The business and culture of our digital lives,
from the L.A. Times

« Previous Post | Technology Home | Next Post »

Google scientist's book raises real, fictional privacy concerns

October 24, 2011 |  6:00 am

In the data laboratories of the Internet's biggest companies -- the Googles, Facebooks and Yahoos of the world -- statisticians practice the mysterious art of spinning vast troves of personal consumer data into marketing gold.

BalujaAs with the famously confidential Coca-Cola recipe, the companies do not share their secret alchemical strategies for taking data gleaned from consumers' phones, tablets and PCs and using it to build intricate behavioral profiles of users, the better to sell them products they are most likely to buy.

As we wrote in our recent story on digital privacy, the lack of transparency about these practices has led to widespread concern about how Internet companies are using the information they collect -- including how long they keep the data, with whom they share it, and the types of conclusions they can make about individual behavior.

But Shumeet Baluja, a data scientist at Google, has made an end run around the wall of secrecy that protects corporate data practices.
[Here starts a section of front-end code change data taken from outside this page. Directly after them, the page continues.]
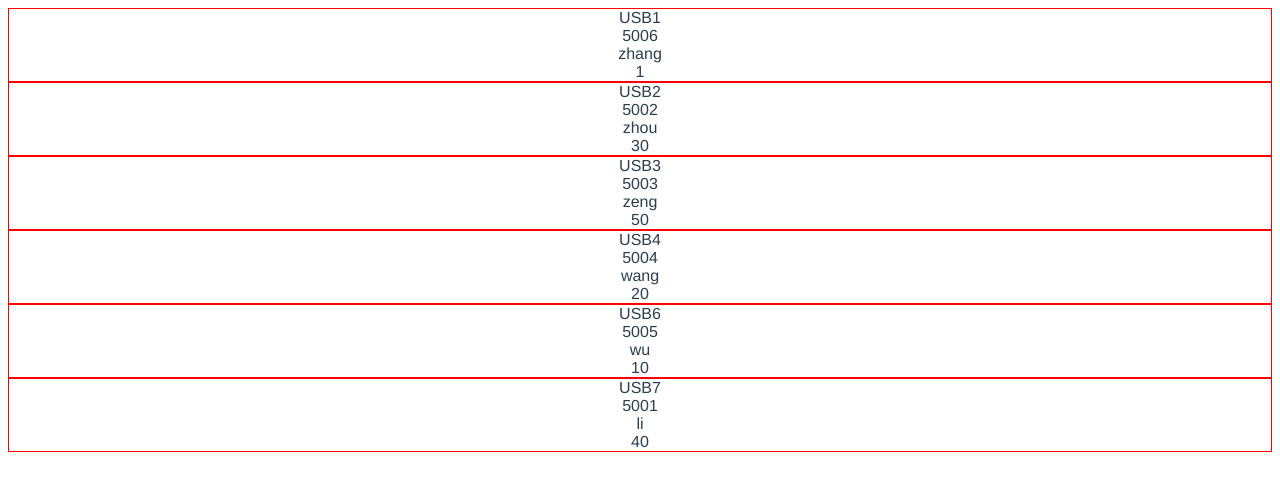
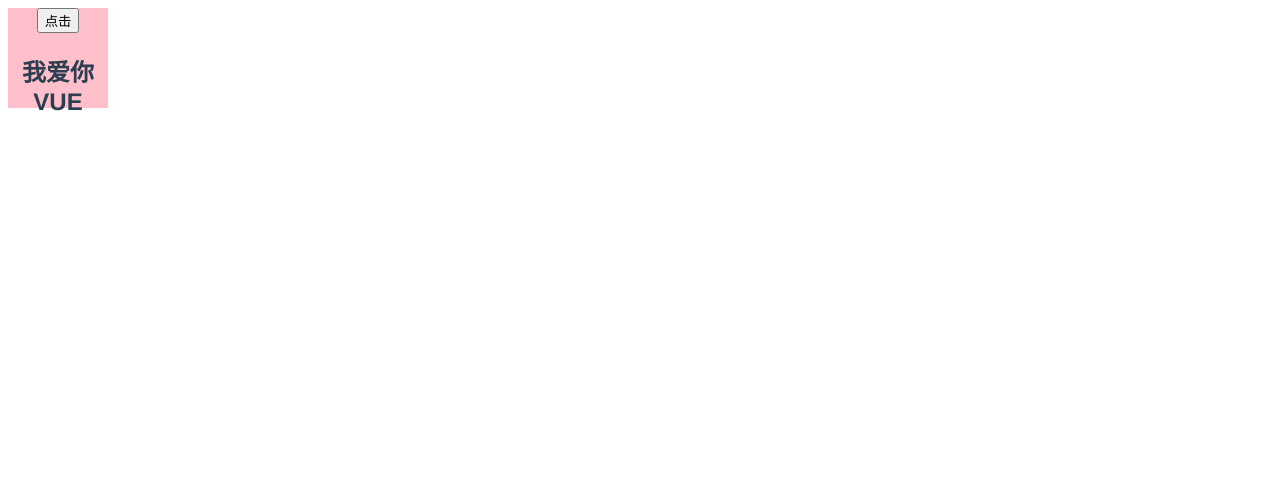
Before and after one commit to Bryant-Wang24/test-demo, a Vue app: page /#/app1/1 in a window 1280 px wide. Before the commit this address led to /#/. Shown: the top 486 px of the page. Built offline with nearby package versions, Linux system fonts and the light colour scheme.

Commit message:
param路由传参

```diff
--- a/src/components/App1.vue
+++ b/src/components/App1.vue
@@ -22,17 +22,14 @@ export default {
     },
   },
   created() {
-    console.log(this.query);
-
-    console.log(this.$route);
-    // console.log(this.id);
+    console.log(this.$route.params.id); //获取传递的参数
     // this.id = this.$route.params.id;
     // this.aidou = this.$route.query;
     // console.log(this.aidou);
   },
   methods: {
-    clickEvent() {
-      console.log();
+    clickEvent(e: any) {
+      console.log(e);
       //不加 once 每次点击按钮都会输出 in  out
       //加了 once 只有第一次点击按钮会输出 in  out,之后再点击按钮不会输出 in,只会输出 out
     },
--- a/src/router/index.ts
+++ b/src/router/index.ts
@@ -19,15 +19,8 @@ const routes: Array<RouteConfig> = [
     component: Home,
   },
   {
-    path: "*",
-    component: Home,
-  },
-  {
-    // path: "/app1/:id",
-    path: "/app1",
-    // name: "App1",
-    props: (route) => ({ query: route.query.age }),
-    // props: { query: "react" },
+    path: "/app1/:id",
+    name: "App1",
     component: App1,
   },
   {
--- a/src/views/Home.vue
+++ b/src/views/Home.vue
@@ -78,13 +78,13 @@ export default {
     },
     choose(index) {
       // console.log(index);
-      // this.$router.push({ path: "/App1" }); //字符串路径
-      // this.$router.push({ path: "/App1/333" }); //带有路径的对象
-      // this.$router.push({ name: "App1", params: { id: "444" } }); // 命名路由，路由配置时，需要 name 字段
-      this.$router.push({
-        path: "/App1",
-        query: { name: "kobe", age: "41", height: 198 },
-      });
+      this.$router.push("/App1/10"); //字符串路径
+      this.$router.push({ path: "/App1/333" }); //带有路径的对象
+      this.$router.push({ name: "App1", params: { id: "10" } }); // 命名路由，路由配置时，需要 name 字段
+      // this.$router.push({
+      //   path: "/App1",
+      //   query: { name: "kobe", age: "41", height: 198 },
+      // });
     },
   },
 };
```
Instead of sharing Google's approach to data security and privacy, he's written a fictional account of a Google-like company -- and what happens when the wrong people get access to its huge storehouse of private information.

The book, "The Silicon Jungle," came out in the spring. Its dustjacket describes it as raising "serious ethical questions about today's technological innovations and how our most confidential activities...can be routinely pieced together into rich profiles that reveal our habits, goals and secret desires."

We asked Baluja about the story behind his book, and his own thinking on the state of consumer privacy and data collection.

How would you rate the level of awareness of the general public about what’s done with their data?

It's pretty poor.  People in general know they should be concerned about privacy, but I think very few people understand what it means to have privacy.  They certainly don't understand what data mining is, or what the capabilities are of the companies out there that are looking at their data.  This is a big impetus in writing this book: I wanted to show from a personal level to a national level -- from every level -- the ramifications of giving these little bits of data away.

Is there any way for people to figure out the kinds of data that are being collected about them?

That's absolutely key to having trust in any company at this point. How much will they actually tell you about what they’re doing with your data?  If you look at the big companies out there, the major players, we're in contact with them every day as users -- whenever we post updates or do searches, we reveal a lot about ourselves.  

A few [companies] have started allowing you to say "I would like you to get rid of some of this information you have on me.” And that’s extremely important.  Without that, I would suggest users be very careful.

But are the leading companies offering much of a window into what they're collecting?

Even when users can see the individual pieces of data they’ve given, what's harder to figure out is what inferences can be drawn from that.  And that’s what data mining is about -- drawing inferences from the small pieces of data you have.

[Those inferences] get harder to reveal because they're obviously very proprietary. So it’s a little bit of a tricky game as far as that’s concerned. 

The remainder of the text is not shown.